“You're either insured through your employer or you're not and if you're not and your income is low enough then you're eligible for the tax credit,” Joust says. “But you can't get both and I think that's the fundamental problem.”

Courtney says he began hearing from union leaders and members years ago about their serious concerns over the bill. “This thing has been simmering for a long time, and it was at the convention that it burst into public view."

That was the AFL-CIO’s annual convention last week, which President Obama skipped as the Syrian crisis escalated. In his absence, union members passed a rare resolution blasting the Affordable Care Act for its possible effects on union members. “It needs to be changed and fixed now,” LIUNA president Terry O'Sullivan told the convention.

Two days later, Congress had already recessed for the weekend and the administration formally announced it could not make the changes unions want without Congress acting first. All agree Congress acting isn’t likely.

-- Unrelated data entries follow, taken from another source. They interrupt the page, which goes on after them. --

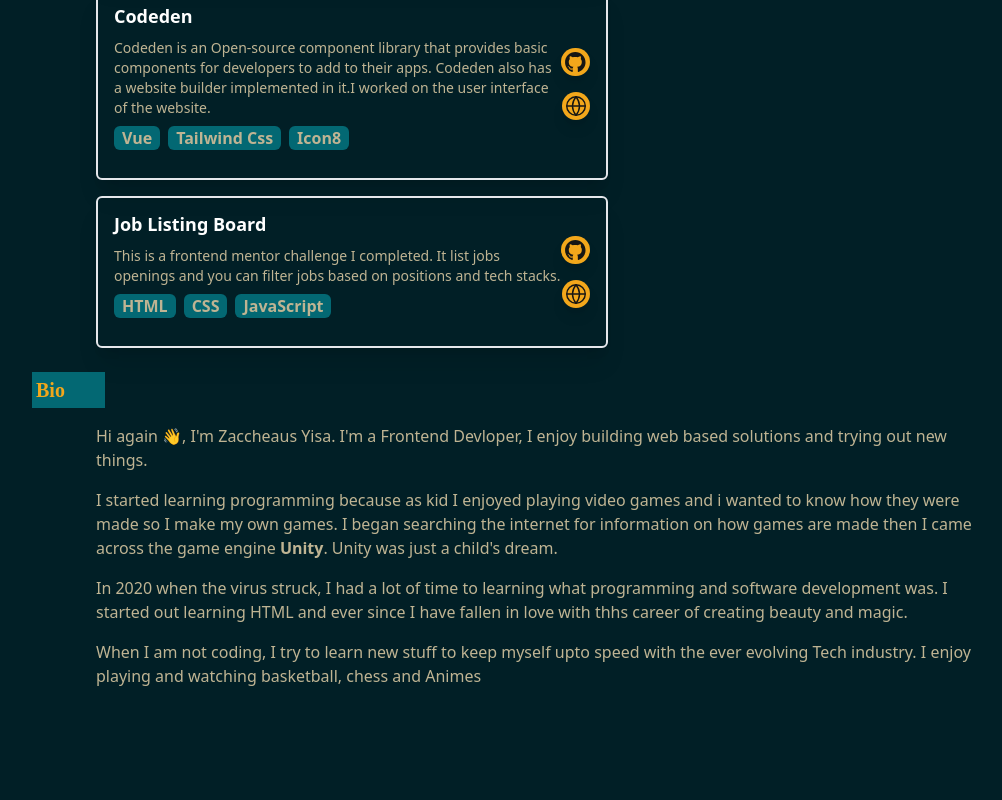
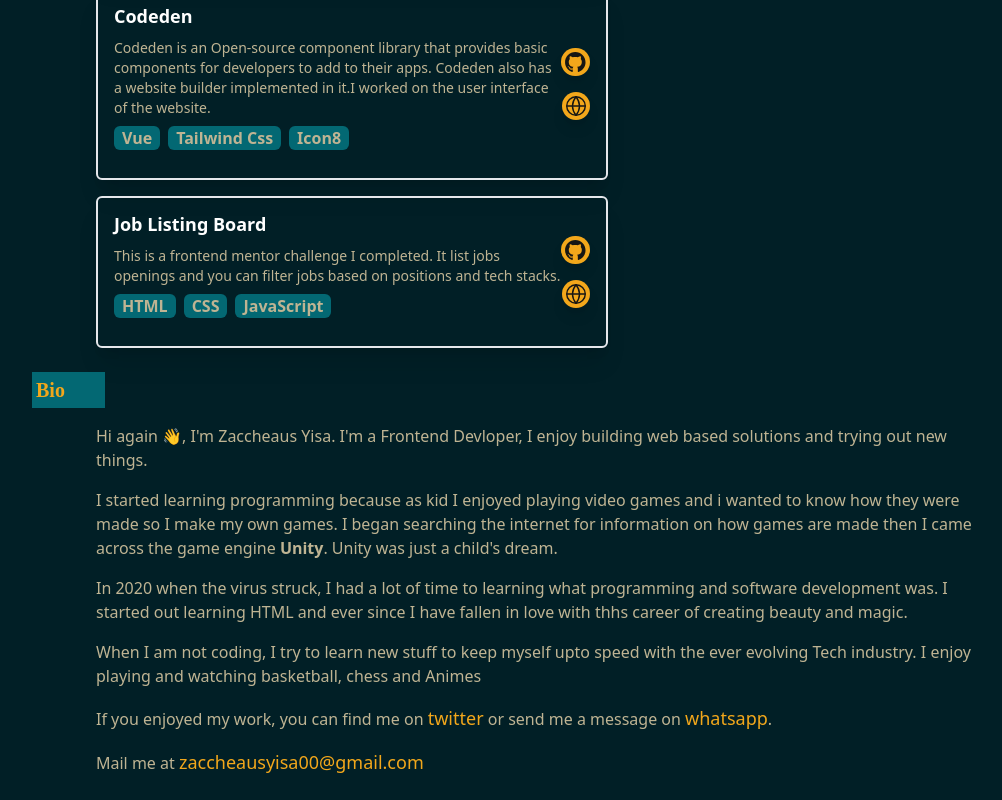
Before and after one commit to Ndace-hash/Talk-With-Zach, a Vue app: page / in a window 1280 px wide. Shown: the part 764-1564 px from the top of the page, without its empty margins (96-1098 px from the left). Before the commit the page ends 1476 px from the top, so only its background shows below. Built offline with nearby package versions, Linux system fonts and the light colour scheme; a web font is replaced by a local one.

Commit message:
feat: added contact page

```diff
--- a/src/App.vue
+++ b/src/App.vue
@@ -3,6 +3,7 @@ import AppHero from "./components/AppHero.vue";
 import AppSkills from "./components/skills/AppSkills.vue";
 import AppProject from "./components/project/AppProject.vue";
 import AppBio from "./components/AppBio.vue";
+import AppContact from "./components/AppContact.vue";
 import DefaultLayout from "./layout/DefaultLayout.vue";
 </script>
 
@@ -13,6 +14,7 @@ import DefaultLayout from "./layout/DefaultLayout.vue";
       <AppSkills />
       <AppProject />
       <AppBio />
+      <AppContact />
     </div>
   </DefaultLayout>
 </template>
--- /dev/null
+++ b/src/components/AppContact.vue
@@ -0,0 +1,32 @@
+<template>
+  <div
+    class="flex gap-2 gap-y-4 flex-wrap mt-4 w-full max-w-xl lg:px-16 px-4 md:px-8 md:container mx-auto"
+  >
+    <p>
+      If you enjoyed my work, you can find me on
+      <a href="/" target="_blank" class="hover:underline text-primary text-lg"
+        >twitter</a
+      >
+      or send me a message on
+      <a
+        href="https://wa.me/2349097405025"
+        target="_blank"
+        class="hover:underline text-primary text-lg"
+        >whatsapp</a
+      >.
+    </p>
+    <p>
+      Mail me at
+      <a
+        href="mailto:zaccheausyisa00@gmail.com"
+        target="_blank"
+        class="hover:underline text-primary text-lg"
+        >zaccheausyisa00@gmail.com</a
+      >
+    </p>
+  </div>
+</template>
+
+<script>
+export default {};
+</script>
```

“We knew from the beginning this would be a problem,” a senior Democratic aide tells The Daily Beast. But with Republicans controlling the House, the aide said, the changes the unions want “just aren’t going to happen. There's only so much to do within the context of the law, but Republicans are only interested in sabotaging the law.”

As for a possible solution outside of Congress, Courtney said that he believes the door remains open for the Obama administration to step in somehow, particularly after a meeting last week between the president and top labor leaders.

“After the meeting,” Courtney said, White House officials “were given their marching orders to go and try to come up with ideas about how the Department of Labor can cushion the blow in terms of the problem that I think is now becoming increasingly apparent.”

After months of public warnings and complaints, union leaders have been silent since that meeting, a signal that a deal could be in the works and a sign of just how important changing the law is for unions and for one of the key benefits they offer current and prospective members.

Overall, Jost says, many Democrats in Washington concede that if the health-care exchanges are successful, it is possible that the health coverage low-income union members receive through the exchanges could be as good and as affordable as what they have now. But their incentive to work through their unions to get that coverage could change drastically.

“I think the kind of people who are members of unions will benefit from the Affordable Care Act,” Jost says. “Whether the unions themselves will benefit, I don't know.”